== Data for review

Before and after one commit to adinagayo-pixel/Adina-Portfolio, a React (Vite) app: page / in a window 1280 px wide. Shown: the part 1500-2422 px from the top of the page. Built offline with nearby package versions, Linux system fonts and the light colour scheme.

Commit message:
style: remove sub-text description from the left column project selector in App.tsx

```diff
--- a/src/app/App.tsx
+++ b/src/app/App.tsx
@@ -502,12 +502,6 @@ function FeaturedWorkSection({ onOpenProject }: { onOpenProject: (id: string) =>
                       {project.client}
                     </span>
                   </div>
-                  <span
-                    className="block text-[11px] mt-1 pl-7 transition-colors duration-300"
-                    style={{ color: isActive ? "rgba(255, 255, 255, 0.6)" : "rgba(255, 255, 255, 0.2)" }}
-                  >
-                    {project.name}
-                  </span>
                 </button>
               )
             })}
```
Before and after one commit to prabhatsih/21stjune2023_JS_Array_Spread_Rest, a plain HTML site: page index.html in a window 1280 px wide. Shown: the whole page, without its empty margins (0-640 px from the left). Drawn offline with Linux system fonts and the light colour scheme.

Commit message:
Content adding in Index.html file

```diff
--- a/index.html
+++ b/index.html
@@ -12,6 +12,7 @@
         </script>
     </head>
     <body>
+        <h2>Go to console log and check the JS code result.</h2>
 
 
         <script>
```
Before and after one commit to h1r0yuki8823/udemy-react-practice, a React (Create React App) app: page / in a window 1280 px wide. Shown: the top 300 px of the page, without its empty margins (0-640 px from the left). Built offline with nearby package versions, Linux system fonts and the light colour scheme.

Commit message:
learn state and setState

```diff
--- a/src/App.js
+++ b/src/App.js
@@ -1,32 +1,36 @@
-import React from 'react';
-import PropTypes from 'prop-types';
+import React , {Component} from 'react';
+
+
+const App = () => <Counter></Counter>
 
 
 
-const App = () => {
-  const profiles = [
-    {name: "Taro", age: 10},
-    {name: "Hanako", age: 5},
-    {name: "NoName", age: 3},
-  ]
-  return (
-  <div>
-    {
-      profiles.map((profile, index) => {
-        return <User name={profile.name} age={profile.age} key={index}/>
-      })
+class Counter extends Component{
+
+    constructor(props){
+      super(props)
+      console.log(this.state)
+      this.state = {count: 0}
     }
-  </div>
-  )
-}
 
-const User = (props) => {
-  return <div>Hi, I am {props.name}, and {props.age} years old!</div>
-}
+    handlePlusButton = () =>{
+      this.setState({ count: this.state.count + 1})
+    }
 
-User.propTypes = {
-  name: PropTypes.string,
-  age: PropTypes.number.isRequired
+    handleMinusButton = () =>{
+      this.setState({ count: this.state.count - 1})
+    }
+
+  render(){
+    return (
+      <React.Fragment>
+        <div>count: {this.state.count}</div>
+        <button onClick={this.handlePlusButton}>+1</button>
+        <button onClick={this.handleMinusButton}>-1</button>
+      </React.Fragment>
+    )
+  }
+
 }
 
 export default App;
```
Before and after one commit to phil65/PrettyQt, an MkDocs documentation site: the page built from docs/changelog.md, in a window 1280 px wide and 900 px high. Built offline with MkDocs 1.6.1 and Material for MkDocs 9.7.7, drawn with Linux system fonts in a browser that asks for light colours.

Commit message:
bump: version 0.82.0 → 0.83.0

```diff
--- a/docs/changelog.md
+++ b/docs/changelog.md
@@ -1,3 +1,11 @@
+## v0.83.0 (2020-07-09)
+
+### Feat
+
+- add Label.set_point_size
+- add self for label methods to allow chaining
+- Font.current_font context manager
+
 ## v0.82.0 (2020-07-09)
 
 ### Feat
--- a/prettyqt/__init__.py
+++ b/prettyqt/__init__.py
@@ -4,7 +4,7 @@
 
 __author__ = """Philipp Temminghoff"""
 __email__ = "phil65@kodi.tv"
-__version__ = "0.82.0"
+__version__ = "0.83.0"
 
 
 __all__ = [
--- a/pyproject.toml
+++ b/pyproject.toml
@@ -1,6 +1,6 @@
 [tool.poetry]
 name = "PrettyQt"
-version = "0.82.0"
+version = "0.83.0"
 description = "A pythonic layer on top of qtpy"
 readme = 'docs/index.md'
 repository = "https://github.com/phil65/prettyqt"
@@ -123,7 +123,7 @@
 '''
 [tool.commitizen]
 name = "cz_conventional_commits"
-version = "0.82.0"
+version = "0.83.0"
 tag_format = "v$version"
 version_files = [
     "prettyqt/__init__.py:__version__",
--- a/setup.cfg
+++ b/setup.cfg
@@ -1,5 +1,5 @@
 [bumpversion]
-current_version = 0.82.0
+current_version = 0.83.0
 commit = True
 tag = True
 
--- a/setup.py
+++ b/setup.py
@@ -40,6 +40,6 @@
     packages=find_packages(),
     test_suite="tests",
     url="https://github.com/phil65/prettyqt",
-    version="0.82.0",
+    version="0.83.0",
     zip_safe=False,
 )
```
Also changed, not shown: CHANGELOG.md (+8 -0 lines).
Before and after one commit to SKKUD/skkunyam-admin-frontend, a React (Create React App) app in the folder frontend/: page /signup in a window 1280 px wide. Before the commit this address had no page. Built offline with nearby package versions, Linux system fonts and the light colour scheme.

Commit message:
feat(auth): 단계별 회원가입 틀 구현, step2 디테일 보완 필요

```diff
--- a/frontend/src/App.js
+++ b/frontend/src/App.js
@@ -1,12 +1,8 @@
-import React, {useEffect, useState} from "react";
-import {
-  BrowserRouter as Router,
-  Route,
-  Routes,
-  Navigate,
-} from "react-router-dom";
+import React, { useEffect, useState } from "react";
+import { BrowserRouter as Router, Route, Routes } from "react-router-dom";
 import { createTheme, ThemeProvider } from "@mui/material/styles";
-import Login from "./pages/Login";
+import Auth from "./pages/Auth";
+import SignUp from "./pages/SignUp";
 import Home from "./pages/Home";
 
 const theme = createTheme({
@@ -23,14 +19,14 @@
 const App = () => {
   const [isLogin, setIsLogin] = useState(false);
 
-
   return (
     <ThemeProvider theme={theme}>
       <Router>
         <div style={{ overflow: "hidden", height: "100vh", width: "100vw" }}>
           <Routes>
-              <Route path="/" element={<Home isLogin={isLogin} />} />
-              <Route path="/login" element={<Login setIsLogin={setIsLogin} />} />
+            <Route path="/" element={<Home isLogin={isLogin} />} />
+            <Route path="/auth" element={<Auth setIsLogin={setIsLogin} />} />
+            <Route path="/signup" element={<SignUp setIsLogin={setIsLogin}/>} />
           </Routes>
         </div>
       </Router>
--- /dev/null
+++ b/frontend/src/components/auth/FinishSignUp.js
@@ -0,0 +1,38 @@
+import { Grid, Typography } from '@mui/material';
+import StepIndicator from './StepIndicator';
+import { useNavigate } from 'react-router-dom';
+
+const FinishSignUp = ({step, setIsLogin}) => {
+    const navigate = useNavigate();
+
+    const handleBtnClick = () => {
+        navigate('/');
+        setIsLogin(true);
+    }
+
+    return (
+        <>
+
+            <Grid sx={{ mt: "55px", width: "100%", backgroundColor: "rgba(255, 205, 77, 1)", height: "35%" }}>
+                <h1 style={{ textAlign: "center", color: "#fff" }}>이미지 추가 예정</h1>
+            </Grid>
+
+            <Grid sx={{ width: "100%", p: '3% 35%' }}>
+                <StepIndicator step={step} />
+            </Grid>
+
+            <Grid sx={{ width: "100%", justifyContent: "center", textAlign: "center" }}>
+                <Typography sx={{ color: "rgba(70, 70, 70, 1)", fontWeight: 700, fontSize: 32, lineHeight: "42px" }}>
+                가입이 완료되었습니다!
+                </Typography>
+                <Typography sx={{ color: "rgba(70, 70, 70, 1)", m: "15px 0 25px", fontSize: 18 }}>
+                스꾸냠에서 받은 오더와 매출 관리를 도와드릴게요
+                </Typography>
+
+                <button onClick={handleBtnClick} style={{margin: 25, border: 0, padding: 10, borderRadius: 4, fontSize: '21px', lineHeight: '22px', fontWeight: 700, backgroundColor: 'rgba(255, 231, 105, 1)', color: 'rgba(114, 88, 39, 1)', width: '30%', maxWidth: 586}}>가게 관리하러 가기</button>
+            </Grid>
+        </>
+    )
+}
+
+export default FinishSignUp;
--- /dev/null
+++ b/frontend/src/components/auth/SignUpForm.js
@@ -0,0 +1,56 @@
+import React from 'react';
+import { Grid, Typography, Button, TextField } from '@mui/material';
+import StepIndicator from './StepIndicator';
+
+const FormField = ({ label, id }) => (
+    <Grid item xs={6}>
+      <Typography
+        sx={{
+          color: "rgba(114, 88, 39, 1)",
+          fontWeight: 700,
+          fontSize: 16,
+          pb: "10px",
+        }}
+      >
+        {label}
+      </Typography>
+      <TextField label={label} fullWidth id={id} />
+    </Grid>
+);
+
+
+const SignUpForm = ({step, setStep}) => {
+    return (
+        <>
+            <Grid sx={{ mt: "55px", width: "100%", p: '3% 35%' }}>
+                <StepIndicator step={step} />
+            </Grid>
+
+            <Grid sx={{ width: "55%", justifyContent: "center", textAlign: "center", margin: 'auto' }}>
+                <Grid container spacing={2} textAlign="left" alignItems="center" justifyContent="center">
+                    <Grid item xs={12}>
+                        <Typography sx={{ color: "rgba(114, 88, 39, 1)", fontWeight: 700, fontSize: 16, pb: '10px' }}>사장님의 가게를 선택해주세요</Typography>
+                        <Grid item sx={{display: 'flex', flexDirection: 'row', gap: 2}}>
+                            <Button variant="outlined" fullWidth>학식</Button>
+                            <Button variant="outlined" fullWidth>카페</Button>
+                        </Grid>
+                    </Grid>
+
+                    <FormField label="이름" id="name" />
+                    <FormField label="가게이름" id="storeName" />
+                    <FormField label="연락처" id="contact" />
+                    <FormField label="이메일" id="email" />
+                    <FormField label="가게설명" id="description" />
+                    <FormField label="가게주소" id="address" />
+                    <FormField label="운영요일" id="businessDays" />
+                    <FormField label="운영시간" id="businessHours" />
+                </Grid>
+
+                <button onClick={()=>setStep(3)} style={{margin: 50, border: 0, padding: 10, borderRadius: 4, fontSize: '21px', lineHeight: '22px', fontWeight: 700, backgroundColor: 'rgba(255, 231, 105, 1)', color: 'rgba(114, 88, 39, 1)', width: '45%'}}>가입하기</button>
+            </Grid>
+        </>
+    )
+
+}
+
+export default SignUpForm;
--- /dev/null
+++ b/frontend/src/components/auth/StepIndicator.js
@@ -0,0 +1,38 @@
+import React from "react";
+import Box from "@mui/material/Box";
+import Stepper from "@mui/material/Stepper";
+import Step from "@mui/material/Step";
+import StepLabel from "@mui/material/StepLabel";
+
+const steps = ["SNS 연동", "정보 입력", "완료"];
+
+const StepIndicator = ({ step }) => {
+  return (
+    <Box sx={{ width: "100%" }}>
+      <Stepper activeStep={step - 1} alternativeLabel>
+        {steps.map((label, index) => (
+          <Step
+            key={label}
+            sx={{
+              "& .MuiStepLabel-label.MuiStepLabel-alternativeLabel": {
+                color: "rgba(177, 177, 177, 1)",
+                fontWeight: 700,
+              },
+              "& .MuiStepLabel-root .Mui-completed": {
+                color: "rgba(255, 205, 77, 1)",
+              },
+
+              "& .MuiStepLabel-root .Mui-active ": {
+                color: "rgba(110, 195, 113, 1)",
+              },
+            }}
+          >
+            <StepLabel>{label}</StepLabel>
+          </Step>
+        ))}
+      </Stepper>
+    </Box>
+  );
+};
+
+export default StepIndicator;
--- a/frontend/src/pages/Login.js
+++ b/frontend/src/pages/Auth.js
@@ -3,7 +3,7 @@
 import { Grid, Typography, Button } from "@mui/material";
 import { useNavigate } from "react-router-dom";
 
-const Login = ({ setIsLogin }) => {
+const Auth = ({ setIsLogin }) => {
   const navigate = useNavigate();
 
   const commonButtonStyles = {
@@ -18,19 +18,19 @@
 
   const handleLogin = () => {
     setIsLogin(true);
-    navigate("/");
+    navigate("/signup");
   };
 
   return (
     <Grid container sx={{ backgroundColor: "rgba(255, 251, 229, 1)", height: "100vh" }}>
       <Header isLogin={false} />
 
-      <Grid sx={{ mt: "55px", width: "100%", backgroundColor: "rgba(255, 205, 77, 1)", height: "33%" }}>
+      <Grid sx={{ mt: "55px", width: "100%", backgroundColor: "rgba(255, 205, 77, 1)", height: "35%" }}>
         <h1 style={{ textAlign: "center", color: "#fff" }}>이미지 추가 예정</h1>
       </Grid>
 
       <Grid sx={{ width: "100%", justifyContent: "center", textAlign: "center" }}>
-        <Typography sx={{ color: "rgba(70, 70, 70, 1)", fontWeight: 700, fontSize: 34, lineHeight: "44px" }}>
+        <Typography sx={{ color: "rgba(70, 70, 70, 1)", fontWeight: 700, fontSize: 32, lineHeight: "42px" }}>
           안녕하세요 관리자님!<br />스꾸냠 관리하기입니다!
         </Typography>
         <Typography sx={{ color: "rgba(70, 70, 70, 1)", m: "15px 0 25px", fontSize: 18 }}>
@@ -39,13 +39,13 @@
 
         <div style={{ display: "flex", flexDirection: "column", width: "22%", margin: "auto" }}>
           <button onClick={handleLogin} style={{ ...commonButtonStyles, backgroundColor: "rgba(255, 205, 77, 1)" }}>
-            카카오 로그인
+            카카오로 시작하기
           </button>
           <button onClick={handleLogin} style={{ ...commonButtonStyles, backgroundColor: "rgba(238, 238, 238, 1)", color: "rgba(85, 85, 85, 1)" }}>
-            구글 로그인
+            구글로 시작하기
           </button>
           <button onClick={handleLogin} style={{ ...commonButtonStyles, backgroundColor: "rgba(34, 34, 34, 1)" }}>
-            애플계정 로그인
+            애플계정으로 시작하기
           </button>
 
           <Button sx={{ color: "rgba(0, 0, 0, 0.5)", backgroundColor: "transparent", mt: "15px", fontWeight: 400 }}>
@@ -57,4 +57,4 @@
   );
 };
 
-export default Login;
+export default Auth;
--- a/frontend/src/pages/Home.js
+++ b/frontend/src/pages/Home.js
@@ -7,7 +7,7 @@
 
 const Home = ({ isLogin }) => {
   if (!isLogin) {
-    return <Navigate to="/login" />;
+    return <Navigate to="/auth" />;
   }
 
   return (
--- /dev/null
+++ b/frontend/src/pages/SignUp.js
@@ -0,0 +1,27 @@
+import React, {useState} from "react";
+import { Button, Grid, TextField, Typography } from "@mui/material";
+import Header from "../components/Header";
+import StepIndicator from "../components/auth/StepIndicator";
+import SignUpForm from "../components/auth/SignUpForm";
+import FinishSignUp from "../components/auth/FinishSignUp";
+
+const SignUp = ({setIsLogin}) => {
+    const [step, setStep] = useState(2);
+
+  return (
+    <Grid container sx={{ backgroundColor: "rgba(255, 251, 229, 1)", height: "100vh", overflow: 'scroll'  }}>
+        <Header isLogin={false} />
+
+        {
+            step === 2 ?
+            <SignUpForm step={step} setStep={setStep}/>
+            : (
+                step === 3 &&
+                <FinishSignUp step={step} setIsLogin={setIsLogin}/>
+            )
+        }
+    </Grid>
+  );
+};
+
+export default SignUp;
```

====

## Task details
Report every line containing the string "textAlign" in the material.

## Result for this exercise
+                <h1 style={{ textAlign: "center", color: "#fff" }}>이미지 추가 예정</h1>
+            <Grid sx={{ width: "100%", justifyContent: "center", textAlign: "center" }}>
+            <Grid sx={{ width: "55%", justifyContent: "center", textAlign: "center", margin: 'auto' }}>
+                <Grid container spacing={2} textAlign="left" alignItems="center" justifyContent="center">
         <h1 style={{ textAlign: "center", color: "#fff" }}>이미지 추가 예정</h1>
       <Grid sx={{ width: "100%", justifyContent: "center", textAlign: "center" }}>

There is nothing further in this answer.